Heavenly Bodies: A Lange & Sohne Richard Lange Perpetual Calendar Terraluna
The undisputed star of A. Lange & Söhne’s 2014 collection, the Richard Lange Perpetual Calendar Terraluna is remarkable on many levels. Beginning with its most obvious characteristics, it is the first Richard Lange model to feature a the signature Lange outsized date. Like the Richard Lange Tourbillon “Pour Le Mérite” of 2011, it also adopts […]
The undisputed star of A. Lange & Söhne’s 2014 collection, the Richard Lange Perpetual Calendar Terraluna is remarkable on many levels. Beginning with its most obvious characteristics, it is the first Richard Lange model to feature a the signature Lange outsized date.
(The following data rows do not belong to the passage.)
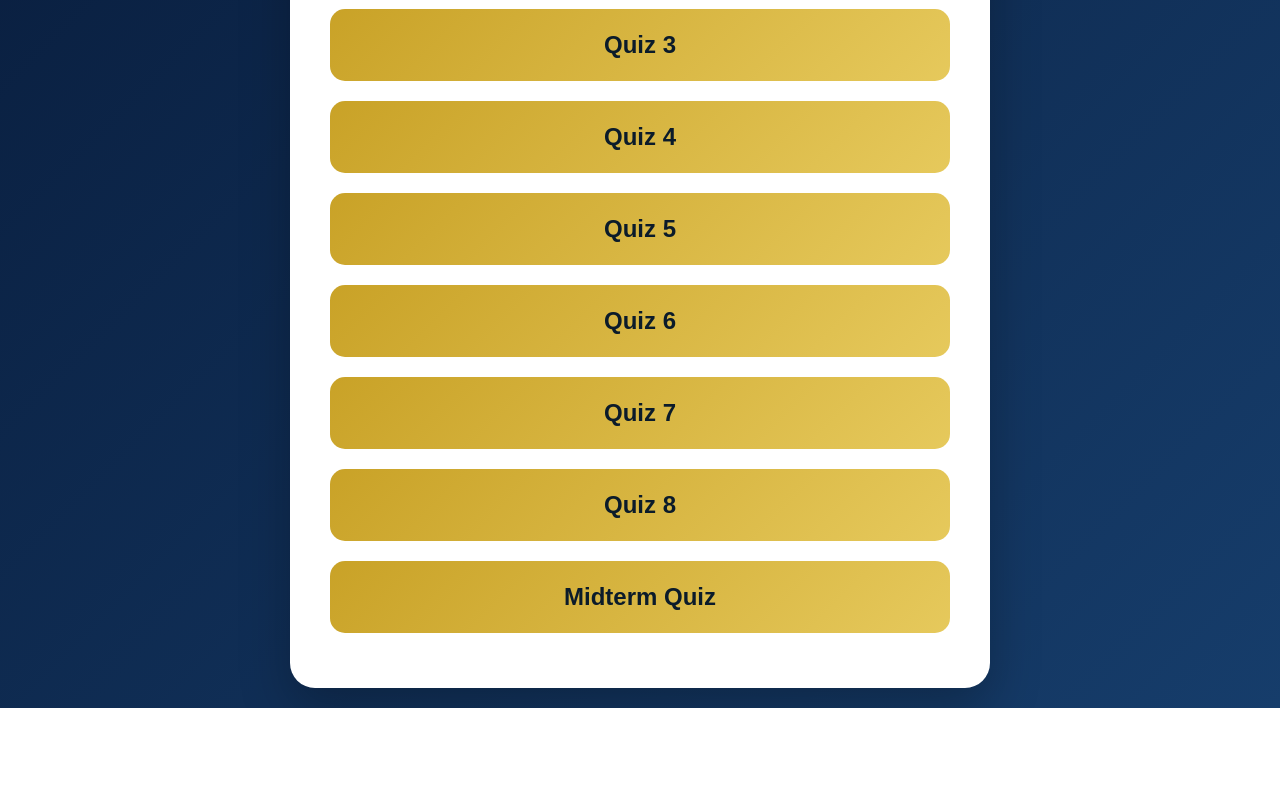
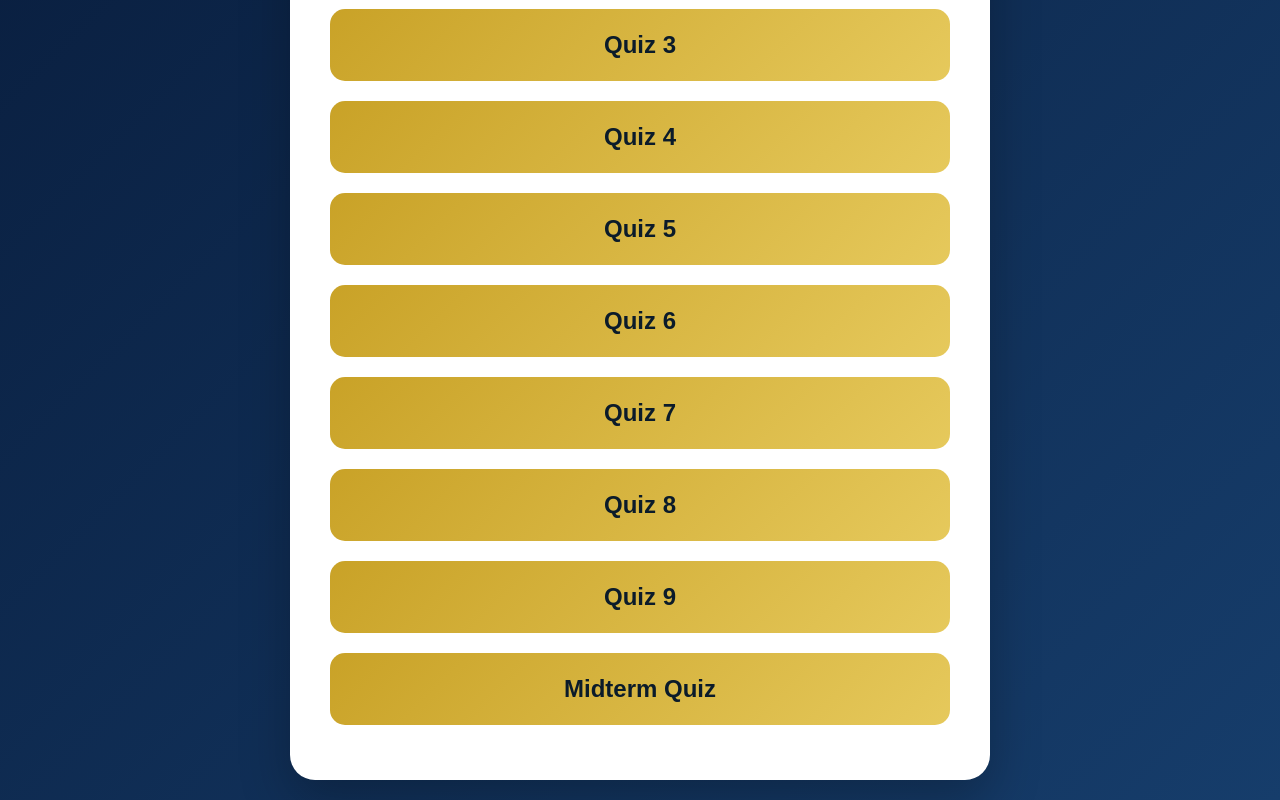
Before and after one commit to centerjust4u-creator/IOS, a plain HTML site: page index.html in a window 1280 px wide. Shown: the part 380-1180 px from the top of the page. Before the commit the page ends 1088 px from the top, so only its background shows below. Drawn offline with Linux system fonts and the light colour scheme.

Commit message:
Add link to Quiz 9 in index.html

```diff
--- a/index.html
+++ b/index.html
@@ -97,6 +97,7 @@ h1 {
         <a class="quiz" href="quiz-6/">Quiz 6</a>
         <a class="quiz" href="quiz-7/">Quiz 7</a>
         <a class="quiz" href="quiz-8/">Quiz 8</a>
+        <a class="quiz" href="quiz-9/">Quiz 9</a>
 
         <a class="quiz" href="midterm-quiz/">Midterm Quiz</a>
     </div>
```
Like the Richard Lange Tourbillon “Pour Le Mérite” of 2011, it also adopts a regulator-style dial design. The inspiration for this comes from one Johann Heinrich Seyffert who made, in 1807, a world famous regulator which resides today in the Mathematics and Physics Salon in Dresden. Seyffert had been instrumental in transforming Dresden into a hub of precision horology in the early 19th century.
Lange has made several perpetual calendars till date and none of them follows the typical four-counter layout as the manufacture favours a pure aesthetic. This watch is no exception. The date is, very obviously, read through the two prominent apertures at 12 o’clock. Day of the week and month of the year are read off two smaller apertures within the small seconds circle and hour circle respectively. Leap year indication is displayed in red, next to the 15th minute numeral. All of its calendrical displays switch instantaneously, and this perpetual calendar remains accurate till the year 2100.
Boasting a 14-day long power reserve, this slender window at six o’clock clearly informs the wearer of the movement’s state of wind. To keep the power for the instantaneous switching process as low as possible, the required energy isn’t robbed from the going train, but rather, gradually built up via a cam over a period of one month and released in one swift motion at the stroke of midnight.
Calibre L096.1 is a double barrel manually-wound movement. To ensure that the 14 days of running power is delivered smoothly to the balance, the master watchmakers at A. Lange & Söhne incorporated a constant force escapement to regulate the power flow and keep the rate stable. In 10-second intervals, the constant force escapement releases an identical portion of energy to the balance, thus ensuring that torque remains constant, and that amplitude doesn’t vary. Therefore, high rate accuracy is assured from the first day to the last. In addition to the balance spring, the remontoir spring of the constant-force escapement is also made in-house .
Calibre L096.1, however, hides a secret – one that only the wearer and true Lange connoisseurs know. Revealed through the expansive case back, a unique orbital moon phase display shows not only the phases of the moon but also the location of the moon relative to the earth and the sun. This is a world’s first in a wristwatch.
The display consists of three discs. On the star-studded celestial disc, the moon – visible through a round aperture – orbits around the earth anti-clockwise once a month. The mechanism reproduces the synodic month of 29 days, 12 hours, 44 minutes, and 3 seconds so precisely that it takes 1,058 years before the display needs to be corrected by one day. Beneath it, the lunar disc rotates, featuring two round new moons. The progression of the moon phases can be observed through the aperture in the celestial disc.
In the constellation view, the position of the sun is occupied by the balance. On new-moon days, the dark moon stands between the earth and the sun. It appears as a bright sphere on the opposite side of the earth on full-moon days. Thus, the position and phase of the moon are indicated simultaneously. In the centre of the display, the earth rotates about its own axis once a day. It is daytime on the half that faces the sun (the balance) and night-time on the other. The peripheral 24-hour scale provides a time-of-day reference for the northern hemisphere.
Above: Position of the sun (represented by the balance) in relation to the moon and earth
Above: Gibbous moon
Above: New moon
Above: Full moon
Above: Gibbous moon
Under the dial, an intricate network of star wheels, springs, cams, yokes, racks and wheels – all beautifully finished and chamfered – affirms A. Lange & Söhne’s traditional values in watchmaking.
Above: Richard Lange Perpetual Calendar Terraluna in white gold, case diameter 45.5mm
Above: Richard Lange Perpetual Calendar Terraluna in pink gold, case diameter 45.5mm